From this theatre emerged huge national artistic talents that, as in an alternative popular training school, gradually found their place in a polarized society without identity in which the ministry of culture understood football more than culture. Some of them eventually became victims of violence, others chose to migrate and others to resist locked in huge ships called maquilas where the pieces that feed global consumerism and denigrate human labor are made.

And yet they all go around the world, or wherever they may be, with the great satisfaction of having emerged from this school that, despite everything against it, bet on culture as a tool for social change and building a new kind of citizenship. Those are the forty years that we celebrate today -- I include myself without perhaps having the right -- a permanent process of teaching apprenticeship which gives the name of Honduras a new meaning in the world and in which the future paints a new hope, even if on the horizon everything seems impossible.

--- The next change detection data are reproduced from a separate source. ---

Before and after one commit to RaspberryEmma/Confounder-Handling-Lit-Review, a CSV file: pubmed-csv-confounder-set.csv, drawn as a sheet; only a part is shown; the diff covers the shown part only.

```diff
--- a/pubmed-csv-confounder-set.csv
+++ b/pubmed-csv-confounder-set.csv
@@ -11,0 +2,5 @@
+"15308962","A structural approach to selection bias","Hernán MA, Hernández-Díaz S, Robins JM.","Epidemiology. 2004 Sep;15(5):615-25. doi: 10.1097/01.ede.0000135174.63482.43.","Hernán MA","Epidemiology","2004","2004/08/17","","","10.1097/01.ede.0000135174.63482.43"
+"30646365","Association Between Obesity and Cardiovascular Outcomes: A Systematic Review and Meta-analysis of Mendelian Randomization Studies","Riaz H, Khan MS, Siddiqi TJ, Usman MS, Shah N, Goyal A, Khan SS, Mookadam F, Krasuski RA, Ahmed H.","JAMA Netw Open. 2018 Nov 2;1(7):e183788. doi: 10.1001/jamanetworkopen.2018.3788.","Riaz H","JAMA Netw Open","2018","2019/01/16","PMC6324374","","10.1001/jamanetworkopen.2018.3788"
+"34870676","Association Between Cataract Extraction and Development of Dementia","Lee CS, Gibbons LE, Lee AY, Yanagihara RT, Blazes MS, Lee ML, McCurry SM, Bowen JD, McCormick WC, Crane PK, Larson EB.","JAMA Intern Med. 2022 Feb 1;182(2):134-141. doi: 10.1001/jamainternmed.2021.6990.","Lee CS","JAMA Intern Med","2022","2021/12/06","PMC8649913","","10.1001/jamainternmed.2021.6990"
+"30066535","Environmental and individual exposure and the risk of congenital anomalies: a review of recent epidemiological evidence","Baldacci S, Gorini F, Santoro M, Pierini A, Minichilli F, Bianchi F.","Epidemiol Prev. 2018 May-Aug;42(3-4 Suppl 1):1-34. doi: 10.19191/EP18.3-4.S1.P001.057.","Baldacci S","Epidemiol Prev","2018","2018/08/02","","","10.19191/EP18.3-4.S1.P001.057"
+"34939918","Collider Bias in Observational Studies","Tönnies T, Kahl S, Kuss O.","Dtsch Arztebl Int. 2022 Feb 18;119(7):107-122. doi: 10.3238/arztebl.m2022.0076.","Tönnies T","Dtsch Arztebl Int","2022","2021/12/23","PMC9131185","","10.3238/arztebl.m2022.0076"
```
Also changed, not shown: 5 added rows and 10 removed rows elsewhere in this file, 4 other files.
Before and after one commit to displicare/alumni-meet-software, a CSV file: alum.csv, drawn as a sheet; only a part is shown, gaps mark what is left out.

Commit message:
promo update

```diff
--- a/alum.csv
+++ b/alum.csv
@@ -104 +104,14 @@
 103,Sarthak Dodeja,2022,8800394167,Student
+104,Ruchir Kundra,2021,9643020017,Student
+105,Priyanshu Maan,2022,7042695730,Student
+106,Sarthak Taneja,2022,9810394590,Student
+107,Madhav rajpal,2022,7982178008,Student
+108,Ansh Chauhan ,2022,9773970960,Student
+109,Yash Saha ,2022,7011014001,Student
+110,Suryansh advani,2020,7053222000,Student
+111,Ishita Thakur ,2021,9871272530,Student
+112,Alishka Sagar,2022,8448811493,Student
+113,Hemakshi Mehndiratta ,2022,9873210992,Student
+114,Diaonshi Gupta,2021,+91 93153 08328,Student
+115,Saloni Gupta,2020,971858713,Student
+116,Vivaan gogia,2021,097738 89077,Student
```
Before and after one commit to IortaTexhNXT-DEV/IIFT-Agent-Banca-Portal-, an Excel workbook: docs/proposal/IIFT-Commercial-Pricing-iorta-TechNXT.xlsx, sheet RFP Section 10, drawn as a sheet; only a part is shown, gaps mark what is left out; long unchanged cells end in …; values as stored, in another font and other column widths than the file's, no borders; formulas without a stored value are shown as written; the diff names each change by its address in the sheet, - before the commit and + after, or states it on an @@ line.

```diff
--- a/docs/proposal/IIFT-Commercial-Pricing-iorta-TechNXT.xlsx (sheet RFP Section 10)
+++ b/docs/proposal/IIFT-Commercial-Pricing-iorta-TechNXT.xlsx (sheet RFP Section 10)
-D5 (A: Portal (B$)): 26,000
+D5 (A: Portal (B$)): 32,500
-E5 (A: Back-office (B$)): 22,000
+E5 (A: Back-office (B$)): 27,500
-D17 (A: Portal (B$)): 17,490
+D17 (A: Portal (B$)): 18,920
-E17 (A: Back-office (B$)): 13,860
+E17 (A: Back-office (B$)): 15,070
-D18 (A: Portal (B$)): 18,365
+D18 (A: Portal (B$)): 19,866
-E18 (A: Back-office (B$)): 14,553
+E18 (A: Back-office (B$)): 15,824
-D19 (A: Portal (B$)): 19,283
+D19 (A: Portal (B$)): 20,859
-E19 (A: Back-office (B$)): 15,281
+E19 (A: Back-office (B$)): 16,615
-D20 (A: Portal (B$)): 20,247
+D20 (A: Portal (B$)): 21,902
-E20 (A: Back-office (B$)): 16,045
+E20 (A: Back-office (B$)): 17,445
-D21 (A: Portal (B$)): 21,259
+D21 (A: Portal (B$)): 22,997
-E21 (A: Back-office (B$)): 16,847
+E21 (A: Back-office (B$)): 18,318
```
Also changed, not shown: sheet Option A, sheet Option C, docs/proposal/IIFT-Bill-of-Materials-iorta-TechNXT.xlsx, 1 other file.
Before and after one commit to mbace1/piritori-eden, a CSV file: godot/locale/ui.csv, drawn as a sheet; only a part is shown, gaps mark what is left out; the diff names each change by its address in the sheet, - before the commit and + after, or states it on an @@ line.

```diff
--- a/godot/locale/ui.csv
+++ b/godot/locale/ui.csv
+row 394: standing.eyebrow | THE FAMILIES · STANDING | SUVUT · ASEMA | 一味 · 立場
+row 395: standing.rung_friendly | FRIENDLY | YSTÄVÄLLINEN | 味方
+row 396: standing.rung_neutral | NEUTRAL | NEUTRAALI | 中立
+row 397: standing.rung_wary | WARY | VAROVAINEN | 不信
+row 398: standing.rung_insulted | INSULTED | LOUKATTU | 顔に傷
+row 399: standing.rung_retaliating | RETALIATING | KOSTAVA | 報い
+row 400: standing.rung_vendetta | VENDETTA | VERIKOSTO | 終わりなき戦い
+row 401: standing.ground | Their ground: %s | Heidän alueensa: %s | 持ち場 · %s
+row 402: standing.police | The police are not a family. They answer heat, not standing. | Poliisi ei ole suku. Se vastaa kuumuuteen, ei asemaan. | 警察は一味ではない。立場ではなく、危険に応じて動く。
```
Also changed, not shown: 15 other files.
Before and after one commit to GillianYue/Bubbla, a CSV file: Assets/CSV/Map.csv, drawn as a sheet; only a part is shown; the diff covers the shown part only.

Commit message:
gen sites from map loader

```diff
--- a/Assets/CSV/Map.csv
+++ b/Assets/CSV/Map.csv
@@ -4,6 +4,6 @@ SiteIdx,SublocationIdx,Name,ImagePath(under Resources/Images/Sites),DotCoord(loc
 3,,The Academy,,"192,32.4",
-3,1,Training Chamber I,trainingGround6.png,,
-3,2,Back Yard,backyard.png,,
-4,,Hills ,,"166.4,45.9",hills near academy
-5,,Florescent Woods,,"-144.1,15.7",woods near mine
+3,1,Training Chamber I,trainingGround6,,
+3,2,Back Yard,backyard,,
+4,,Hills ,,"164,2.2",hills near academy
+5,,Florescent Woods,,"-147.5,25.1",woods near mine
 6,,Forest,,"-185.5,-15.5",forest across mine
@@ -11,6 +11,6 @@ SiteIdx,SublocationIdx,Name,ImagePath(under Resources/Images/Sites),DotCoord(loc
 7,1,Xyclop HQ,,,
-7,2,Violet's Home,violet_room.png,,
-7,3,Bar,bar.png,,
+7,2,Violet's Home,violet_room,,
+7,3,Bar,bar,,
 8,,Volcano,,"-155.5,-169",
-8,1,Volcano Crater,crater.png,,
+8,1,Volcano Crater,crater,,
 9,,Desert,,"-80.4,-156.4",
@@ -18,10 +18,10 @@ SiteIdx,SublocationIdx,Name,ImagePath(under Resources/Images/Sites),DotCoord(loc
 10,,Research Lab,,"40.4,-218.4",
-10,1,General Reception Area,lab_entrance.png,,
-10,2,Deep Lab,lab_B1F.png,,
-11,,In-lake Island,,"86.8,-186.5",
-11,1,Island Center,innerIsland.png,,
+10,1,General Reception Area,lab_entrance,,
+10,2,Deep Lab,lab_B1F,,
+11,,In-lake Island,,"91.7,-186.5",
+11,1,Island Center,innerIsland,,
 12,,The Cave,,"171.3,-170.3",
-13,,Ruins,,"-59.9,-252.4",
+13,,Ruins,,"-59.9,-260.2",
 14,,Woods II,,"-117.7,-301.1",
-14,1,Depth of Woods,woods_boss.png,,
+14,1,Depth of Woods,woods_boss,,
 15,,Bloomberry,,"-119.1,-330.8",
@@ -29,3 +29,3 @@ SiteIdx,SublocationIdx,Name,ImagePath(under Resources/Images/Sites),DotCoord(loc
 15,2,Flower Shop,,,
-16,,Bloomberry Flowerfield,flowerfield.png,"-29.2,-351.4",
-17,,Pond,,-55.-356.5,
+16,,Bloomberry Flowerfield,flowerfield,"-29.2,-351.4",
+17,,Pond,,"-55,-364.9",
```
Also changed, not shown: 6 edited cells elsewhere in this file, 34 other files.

Teatro La Fragua at 40

Teatro la Fragua reached the age of forty among the planks of an old building of the banana company, in the shade of several imposing Ceiba trees that stand majestic guard in the gardens around the building. Two elements that cannot be ignored in the social-anthropological definition of Honduras. From the first element Teatro La Fragua learned and taught Hondurans to feel in their own flesh the impossibility of being a truly free nation when we find ourselves - without even knowing it -- transformed into a kind of political school where the military forces that sowed war in the name of peace in Central America were trained, and in the Ceibas the libertarian worldview of our original peoples who taught us to read the connection between the three lives that we will inhabit throughout our humanity: the underworld, the middle earth (our time) and the sky.

From this background, TLF has been building the artistic season with the firm intention of not leaving out any details of reality under the pretext of being makers of culture. Each work with its own specialty, each specializing in talented actors and actresses and these in turn with unquestionable levels of quality in stage management and production. Those of us who went to the boards these days will attest to what I am saying and they will be able to argue the thesis that in the city of El Progreso and in Honduras in general we are fortunate to have Teatro La Fragua.

The season was an expression of citizen culture capable of generating awareness and initiating processes of popular empowerment. The works and their contents left the critical seed sown in the audience and I have no doubt that after seeing them, those who arrived at the boards emerged better citizens, more committed to territorial sovereignty and above all more belligerent in matters of social surveillance. TLF continues to serve this people, as it has every year for forty years. It has been a voice that, from the point of view of cultural expression, helps to consolidate a more just and equitable society.

And at the end of this article

Embracing forty years of history in three pages is not easy but TLF deserves all the good that can be said of it and for that reason I dare to write these letters that express my affection for this project and the hope that it will continue for many years to come.

The existence, however, of this project depends a lot on what you and I are able to do to keep it alive. Jack Warner already gave us the start and forged the first steps; now we just have to follow. An aging building, an increasingly costly functional structure and a state abandonment in matters of alternative culture put this project at risk. But it's you and me, with what little we have and the sheer will that we have left, who can sustain it. Sometimes it's just a matter of going to shows, buying your ticket and putting something in the envelope. Sometimes that which seems so little can sustain this work for other generations.

And never forget it or forget that the slogan remains the same: earth, air, fire, water… we are all together Teatro La Fragua.

See you next time.

--Chaco de la Pitoreta


Return to the index of tlf news

Return to the home page of tlf

Contact teatro la fragua

Copyright © 2019 por teatro la fragua